▶ **MATERIAL FOR THIS TASK**:
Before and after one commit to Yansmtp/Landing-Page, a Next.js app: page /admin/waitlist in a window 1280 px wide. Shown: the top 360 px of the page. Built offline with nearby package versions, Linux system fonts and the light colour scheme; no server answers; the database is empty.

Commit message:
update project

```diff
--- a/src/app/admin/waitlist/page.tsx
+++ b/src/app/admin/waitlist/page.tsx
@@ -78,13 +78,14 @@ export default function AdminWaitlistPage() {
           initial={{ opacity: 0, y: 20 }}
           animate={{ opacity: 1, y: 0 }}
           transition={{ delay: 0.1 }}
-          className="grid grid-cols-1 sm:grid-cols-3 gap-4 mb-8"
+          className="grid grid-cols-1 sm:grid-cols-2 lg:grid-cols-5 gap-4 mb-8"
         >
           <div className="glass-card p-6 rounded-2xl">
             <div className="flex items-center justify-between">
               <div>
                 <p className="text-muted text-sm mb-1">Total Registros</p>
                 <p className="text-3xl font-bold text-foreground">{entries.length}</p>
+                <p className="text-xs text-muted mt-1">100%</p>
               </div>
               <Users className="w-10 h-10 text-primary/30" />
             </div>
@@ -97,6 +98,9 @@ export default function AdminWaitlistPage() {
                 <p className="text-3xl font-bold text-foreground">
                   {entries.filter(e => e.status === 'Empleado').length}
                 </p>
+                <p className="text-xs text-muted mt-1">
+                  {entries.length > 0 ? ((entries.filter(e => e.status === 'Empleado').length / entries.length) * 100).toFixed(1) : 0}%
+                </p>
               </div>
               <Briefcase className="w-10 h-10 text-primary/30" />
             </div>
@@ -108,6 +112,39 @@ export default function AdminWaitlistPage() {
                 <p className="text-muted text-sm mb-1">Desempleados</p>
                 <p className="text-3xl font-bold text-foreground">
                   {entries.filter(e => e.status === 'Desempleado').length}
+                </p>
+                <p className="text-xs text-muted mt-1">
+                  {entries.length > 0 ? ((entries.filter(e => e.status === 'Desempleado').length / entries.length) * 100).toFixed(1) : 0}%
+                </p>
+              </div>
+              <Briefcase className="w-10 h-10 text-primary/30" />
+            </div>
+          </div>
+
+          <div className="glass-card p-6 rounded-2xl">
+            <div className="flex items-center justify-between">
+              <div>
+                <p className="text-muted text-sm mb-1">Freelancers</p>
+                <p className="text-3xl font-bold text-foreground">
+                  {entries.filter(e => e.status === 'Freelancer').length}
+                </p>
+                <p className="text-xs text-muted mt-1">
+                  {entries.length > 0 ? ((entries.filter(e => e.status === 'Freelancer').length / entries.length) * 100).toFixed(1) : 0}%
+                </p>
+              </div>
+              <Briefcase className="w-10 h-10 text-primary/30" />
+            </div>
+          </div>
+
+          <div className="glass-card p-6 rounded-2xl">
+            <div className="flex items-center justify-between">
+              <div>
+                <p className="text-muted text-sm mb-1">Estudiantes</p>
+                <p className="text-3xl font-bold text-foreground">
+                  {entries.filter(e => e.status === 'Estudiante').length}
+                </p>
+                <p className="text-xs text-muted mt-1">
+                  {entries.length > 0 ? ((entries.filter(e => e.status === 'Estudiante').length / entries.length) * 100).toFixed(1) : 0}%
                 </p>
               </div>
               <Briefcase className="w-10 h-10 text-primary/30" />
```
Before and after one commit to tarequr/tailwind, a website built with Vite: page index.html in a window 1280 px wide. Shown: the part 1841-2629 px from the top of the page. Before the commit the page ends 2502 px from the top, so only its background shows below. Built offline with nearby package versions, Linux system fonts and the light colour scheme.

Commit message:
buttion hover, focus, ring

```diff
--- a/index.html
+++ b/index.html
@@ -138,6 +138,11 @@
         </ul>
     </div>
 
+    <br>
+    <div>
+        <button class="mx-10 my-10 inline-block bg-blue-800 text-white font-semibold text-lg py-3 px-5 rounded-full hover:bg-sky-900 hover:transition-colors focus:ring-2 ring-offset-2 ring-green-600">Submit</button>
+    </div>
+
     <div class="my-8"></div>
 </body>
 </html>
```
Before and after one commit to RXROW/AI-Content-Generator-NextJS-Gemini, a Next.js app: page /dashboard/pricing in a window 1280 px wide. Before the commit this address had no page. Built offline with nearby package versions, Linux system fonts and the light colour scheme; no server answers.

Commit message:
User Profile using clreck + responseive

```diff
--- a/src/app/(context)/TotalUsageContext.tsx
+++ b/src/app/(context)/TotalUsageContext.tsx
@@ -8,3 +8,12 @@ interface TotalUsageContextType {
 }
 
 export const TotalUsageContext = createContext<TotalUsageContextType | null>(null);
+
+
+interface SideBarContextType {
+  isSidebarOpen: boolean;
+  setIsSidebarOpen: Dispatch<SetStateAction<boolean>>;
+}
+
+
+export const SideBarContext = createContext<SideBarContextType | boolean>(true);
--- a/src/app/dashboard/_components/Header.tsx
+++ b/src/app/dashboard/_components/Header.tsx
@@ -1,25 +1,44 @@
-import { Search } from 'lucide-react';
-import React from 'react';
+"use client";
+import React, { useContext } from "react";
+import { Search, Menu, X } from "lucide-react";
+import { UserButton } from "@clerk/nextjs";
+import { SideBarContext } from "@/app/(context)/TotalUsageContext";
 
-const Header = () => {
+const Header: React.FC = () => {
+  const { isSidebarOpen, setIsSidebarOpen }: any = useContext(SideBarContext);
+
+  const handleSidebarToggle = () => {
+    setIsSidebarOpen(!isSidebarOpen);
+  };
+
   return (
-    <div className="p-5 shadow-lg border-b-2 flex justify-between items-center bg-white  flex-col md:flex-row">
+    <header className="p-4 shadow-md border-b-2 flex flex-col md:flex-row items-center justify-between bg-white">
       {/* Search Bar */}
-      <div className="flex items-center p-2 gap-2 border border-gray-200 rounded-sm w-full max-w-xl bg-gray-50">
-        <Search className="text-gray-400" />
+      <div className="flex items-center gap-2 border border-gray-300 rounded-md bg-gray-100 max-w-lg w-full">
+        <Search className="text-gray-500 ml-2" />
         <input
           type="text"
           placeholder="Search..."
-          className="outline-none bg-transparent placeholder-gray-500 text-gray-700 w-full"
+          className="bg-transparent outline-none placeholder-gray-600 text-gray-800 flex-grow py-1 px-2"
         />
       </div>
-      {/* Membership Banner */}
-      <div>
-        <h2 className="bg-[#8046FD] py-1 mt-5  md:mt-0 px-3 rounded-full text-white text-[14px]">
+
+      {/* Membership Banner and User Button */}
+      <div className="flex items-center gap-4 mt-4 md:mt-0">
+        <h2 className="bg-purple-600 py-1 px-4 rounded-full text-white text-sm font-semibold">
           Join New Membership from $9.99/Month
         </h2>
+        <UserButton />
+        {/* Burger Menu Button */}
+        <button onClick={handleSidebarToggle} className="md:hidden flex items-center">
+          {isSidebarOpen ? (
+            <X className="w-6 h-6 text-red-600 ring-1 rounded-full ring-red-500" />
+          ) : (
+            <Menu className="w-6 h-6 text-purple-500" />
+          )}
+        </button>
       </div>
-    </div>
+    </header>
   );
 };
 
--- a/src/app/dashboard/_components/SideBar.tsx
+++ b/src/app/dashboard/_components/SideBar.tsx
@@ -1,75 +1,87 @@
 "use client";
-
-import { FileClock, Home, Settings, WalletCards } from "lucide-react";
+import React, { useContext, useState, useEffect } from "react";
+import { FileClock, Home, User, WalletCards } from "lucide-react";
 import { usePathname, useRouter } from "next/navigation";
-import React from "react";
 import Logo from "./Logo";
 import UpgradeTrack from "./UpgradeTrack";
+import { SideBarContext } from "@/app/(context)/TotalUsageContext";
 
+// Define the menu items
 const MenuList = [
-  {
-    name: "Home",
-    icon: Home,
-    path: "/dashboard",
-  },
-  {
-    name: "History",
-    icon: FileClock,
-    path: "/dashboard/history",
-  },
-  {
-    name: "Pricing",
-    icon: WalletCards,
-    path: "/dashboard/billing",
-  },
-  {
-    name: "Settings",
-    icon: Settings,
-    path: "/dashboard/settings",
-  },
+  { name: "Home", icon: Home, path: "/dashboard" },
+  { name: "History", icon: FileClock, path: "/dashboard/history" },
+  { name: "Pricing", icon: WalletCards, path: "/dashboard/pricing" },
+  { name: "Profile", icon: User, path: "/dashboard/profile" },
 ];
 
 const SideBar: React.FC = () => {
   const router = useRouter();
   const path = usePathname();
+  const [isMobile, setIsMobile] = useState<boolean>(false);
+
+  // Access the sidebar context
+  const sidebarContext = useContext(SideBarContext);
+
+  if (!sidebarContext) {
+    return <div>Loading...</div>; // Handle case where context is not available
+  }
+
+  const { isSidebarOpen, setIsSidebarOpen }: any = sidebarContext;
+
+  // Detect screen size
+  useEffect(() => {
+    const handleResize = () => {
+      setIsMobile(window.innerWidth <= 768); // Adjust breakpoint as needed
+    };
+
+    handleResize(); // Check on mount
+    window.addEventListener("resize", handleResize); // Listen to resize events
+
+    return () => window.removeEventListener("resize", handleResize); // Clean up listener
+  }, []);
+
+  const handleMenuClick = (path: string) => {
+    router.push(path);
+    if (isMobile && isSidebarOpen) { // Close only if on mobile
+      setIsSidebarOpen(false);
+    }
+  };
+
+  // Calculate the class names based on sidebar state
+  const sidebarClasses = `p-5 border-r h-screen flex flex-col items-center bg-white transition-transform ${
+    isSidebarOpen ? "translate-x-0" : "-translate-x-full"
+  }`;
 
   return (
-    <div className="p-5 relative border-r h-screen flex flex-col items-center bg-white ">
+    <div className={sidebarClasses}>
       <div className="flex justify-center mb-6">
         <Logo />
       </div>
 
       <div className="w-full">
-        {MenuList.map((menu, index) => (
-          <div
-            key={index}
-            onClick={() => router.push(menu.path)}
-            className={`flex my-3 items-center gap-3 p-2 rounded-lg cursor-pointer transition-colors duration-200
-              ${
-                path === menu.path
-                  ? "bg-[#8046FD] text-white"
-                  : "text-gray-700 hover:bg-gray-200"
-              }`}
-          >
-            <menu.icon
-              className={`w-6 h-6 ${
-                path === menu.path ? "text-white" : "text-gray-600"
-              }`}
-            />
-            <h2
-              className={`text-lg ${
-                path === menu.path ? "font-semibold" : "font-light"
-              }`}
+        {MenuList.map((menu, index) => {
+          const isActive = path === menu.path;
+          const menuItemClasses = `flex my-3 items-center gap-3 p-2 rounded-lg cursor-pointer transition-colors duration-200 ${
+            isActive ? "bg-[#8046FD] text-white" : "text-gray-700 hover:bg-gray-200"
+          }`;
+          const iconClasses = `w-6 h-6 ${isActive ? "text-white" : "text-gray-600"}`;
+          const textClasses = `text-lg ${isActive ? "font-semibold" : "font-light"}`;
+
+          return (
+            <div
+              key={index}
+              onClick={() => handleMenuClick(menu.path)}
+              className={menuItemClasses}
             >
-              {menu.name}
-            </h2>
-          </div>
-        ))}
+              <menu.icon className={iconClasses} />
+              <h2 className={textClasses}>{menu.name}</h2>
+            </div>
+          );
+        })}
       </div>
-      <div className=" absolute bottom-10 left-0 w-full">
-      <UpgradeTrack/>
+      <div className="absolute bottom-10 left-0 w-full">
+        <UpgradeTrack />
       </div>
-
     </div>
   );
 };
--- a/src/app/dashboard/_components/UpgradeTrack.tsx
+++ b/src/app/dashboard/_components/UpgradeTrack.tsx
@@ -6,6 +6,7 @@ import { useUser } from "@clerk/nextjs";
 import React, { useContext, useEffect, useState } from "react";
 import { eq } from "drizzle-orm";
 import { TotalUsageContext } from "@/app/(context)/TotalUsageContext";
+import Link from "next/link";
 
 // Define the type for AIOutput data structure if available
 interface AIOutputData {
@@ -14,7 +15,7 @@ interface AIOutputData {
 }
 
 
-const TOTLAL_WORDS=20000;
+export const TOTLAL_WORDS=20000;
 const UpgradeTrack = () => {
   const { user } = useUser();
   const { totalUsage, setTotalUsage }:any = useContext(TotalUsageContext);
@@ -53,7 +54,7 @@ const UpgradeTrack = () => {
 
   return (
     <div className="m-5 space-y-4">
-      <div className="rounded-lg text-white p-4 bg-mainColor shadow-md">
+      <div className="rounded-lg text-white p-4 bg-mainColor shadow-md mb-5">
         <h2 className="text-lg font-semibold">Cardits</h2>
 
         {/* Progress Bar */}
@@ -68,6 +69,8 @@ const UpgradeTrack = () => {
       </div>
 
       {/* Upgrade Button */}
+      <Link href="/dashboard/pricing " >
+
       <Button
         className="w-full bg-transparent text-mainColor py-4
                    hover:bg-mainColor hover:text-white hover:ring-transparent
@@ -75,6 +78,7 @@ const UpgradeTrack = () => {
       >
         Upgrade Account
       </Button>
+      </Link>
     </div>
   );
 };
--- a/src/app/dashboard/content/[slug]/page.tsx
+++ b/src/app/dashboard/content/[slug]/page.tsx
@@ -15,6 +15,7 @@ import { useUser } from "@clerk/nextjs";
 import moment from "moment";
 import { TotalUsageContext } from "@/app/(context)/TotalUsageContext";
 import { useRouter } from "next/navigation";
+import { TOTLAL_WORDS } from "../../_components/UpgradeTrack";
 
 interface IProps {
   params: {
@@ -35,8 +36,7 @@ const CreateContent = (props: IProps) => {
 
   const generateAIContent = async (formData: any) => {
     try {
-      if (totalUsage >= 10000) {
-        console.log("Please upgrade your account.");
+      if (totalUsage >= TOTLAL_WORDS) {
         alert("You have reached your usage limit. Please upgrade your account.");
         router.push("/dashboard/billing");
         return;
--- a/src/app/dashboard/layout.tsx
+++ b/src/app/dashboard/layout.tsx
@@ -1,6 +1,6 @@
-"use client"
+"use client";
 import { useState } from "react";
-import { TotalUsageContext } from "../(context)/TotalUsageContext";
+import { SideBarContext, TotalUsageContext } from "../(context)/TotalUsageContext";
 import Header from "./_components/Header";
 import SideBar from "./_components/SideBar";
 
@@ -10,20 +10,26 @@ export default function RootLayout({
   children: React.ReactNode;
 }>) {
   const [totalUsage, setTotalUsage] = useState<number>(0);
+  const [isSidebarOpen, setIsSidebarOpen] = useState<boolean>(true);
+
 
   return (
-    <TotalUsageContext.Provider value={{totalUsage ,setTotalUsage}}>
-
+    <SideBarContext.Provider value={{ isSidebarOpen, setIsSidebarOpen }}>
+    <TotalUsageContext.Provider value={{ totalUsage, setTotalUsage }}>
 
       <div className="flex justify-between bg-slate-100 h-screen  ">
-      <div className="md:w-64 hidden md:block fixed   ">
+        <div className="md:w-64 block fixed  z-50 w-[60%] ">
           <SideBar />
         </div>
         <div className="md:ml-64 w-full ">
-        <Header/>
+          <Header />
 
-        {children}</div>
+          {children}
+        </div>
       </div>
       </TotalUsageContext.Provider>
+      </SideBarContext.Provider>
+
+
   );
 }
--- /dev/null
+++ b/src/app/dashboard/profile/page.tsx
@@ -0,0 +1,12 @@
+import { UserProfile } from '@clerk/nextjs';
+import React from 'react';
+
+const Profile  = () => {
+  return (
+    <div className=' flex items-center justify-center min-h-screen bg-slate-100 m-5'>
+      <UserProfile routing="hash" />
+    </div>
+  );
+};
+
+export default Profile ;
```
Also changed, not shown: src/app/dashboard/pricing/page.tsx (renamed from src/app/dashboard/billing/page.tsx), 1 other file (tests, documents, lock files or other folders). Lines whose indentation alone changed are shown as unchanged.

▶ **AIM OF THE TASK**:
Each line in the listing above that contains "sidebarClasses" should be copied.

▶ **YOUR RESPONSE**:
+  const sidebarClasses = `p-5 border-r h-screen flex flex-col items-center bg-white transition-transform ${
+    <div className={sidebarClasses}>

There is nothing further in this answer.